Your job is to return every line of the listing holding the string "output".

[Exercise input — start]

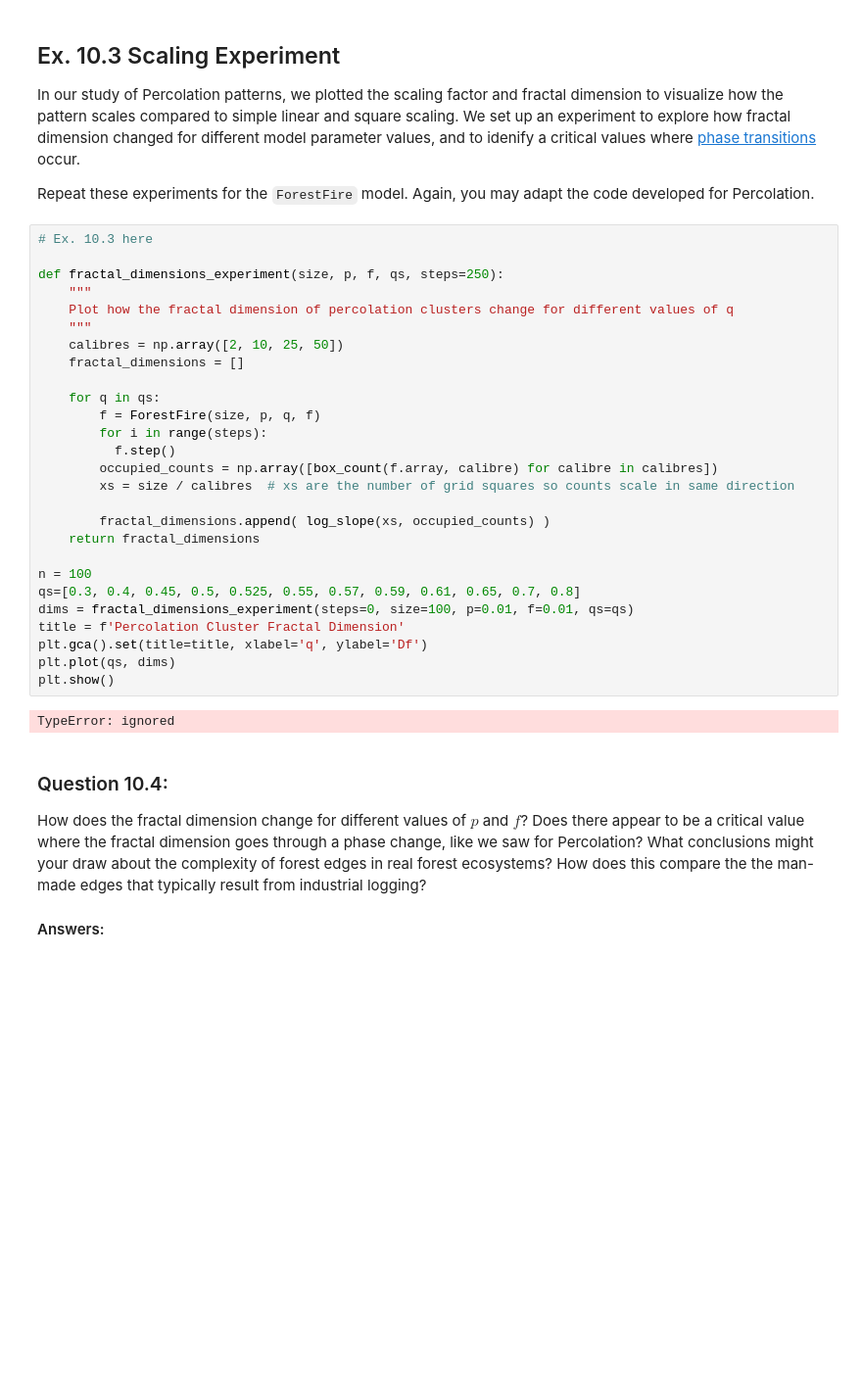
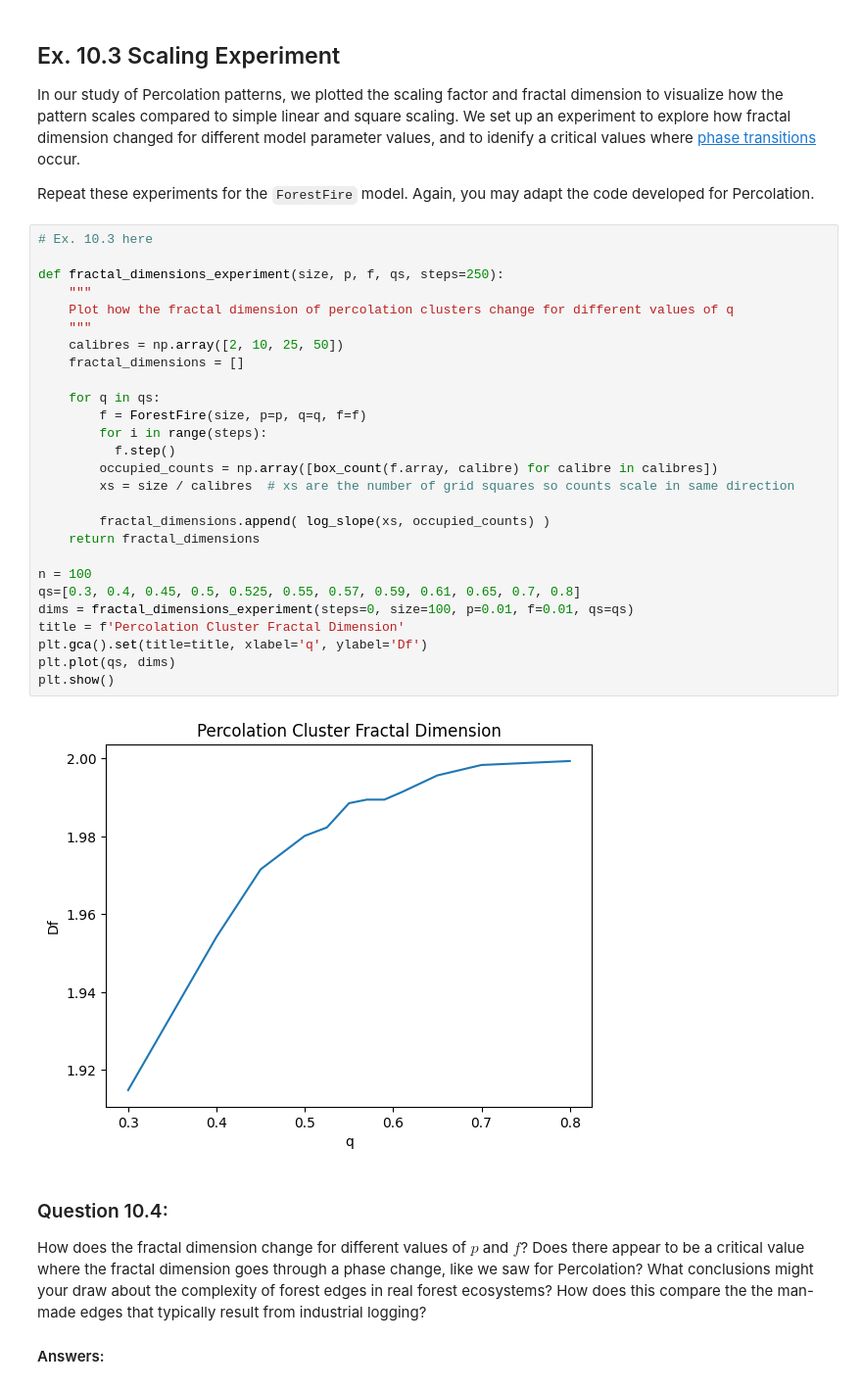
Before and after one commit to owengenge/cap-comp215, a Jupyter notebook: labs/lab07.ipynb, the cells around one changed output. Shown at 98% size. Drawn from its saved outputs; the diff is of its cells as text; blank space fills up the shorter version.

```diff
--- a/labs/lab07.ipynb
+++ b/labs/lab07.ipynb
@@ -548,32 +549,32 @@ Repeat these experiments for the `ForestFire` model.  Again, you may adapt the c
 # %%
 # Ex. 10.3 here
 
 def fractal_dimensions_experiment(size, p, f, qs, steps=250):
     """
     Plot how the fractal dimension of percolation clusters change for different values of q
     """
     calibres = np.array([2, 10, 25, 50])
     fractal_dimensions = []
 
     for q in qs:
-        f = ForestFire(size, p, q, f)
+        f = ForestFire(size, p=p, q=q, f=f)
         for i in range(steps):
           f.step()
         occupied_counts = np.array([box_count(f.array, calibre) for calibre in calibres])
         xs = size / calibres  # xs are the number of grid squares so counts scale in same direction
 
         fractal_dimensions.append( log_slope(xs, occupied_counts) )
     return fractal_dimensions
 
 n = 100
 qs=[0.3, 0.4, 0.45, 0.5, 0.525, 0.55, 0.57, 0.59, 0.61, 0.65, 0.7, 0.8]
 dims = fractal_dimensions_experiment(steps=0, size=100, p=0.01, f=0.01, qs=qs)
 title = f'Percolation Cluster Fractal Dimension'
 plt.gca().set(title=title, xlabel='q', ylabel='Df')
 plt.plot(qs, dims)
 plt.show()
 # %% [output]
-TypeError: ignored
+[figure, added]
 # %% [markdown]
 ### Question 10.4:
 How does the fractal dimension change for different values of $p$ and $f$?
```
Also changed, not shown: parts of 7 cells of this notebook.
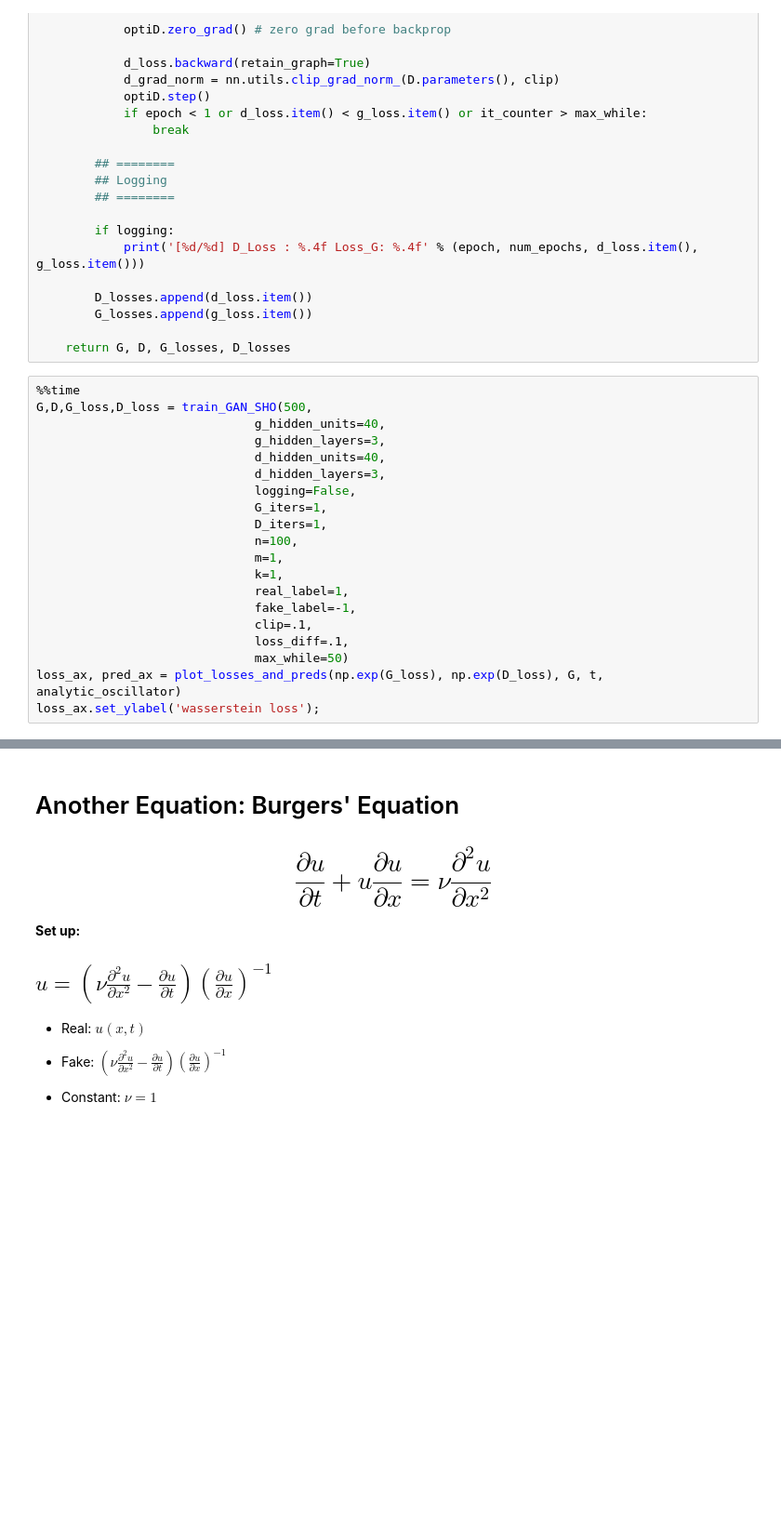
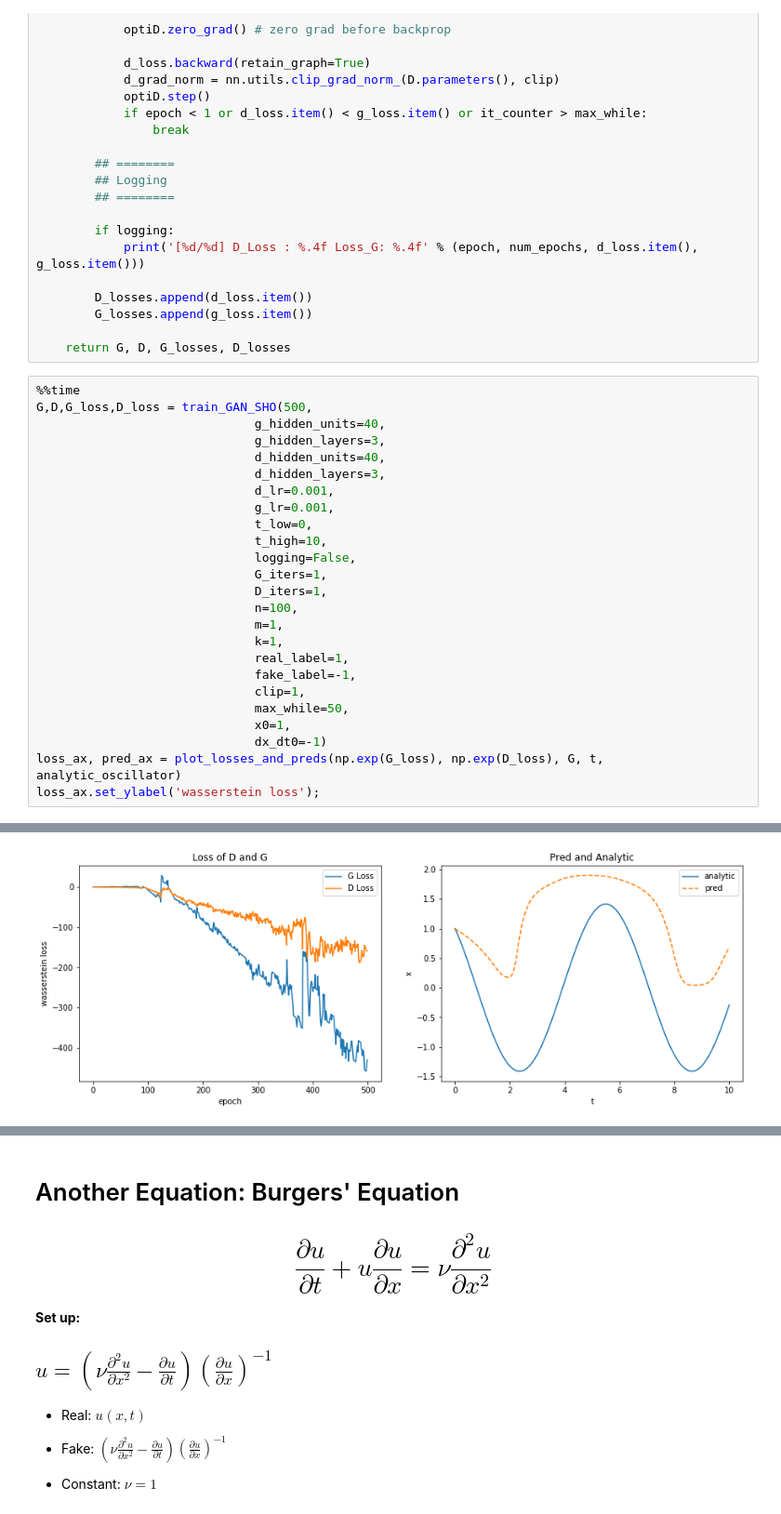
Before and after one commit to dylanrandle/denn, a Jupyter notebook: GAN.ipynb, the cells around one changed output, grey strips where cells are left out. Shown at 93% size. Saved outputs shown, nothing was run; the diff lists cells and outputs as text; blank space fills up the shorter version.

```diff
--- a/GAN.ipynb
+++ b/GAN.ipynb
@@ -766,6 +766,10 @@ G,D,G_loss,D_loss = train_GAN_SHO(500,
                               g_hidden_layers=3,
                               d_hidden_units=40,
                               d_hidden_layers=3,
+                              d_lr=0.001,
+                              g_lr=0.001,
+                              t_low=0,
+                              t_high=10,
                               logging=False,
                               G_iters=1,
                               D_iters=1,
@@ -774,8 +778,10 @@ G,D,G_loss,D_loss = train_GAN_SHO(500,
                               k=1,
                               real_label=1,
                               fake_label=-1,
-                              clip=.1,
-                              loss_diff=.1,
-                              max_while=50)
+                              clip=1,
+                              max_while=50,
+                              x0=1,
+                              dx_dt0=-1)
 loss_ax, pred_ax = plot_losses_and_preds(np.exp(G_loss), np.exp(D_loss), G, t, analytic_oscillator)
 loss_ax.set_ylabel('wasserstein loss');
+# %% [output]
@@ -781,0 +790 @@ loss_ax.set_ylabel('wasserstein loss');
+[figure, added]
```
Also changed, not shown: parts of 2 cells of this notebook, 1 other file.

[Exercise input — finish]

• _Answer for the task_
Before and after one commit to owengenge/cap-comp215, a Jupyter notebook: labs/lab07.ipynb, the cells around one changed output. Shown at 98% size. Drawn from its saved outputs; the diff is of its cells as text; blank space fills up the shorter version.
 # %% [output]
Before and after one commit to dylanrandle/denn, a Jupyter notebook: GAN.ipynb, the cells around one changed output, grey strips where cells are left out. Shown at 93% size. Saved outputs shown, nothing was run; the diff lists cells and outputs as text; blank space fills up the shorter version.
+# %% [output]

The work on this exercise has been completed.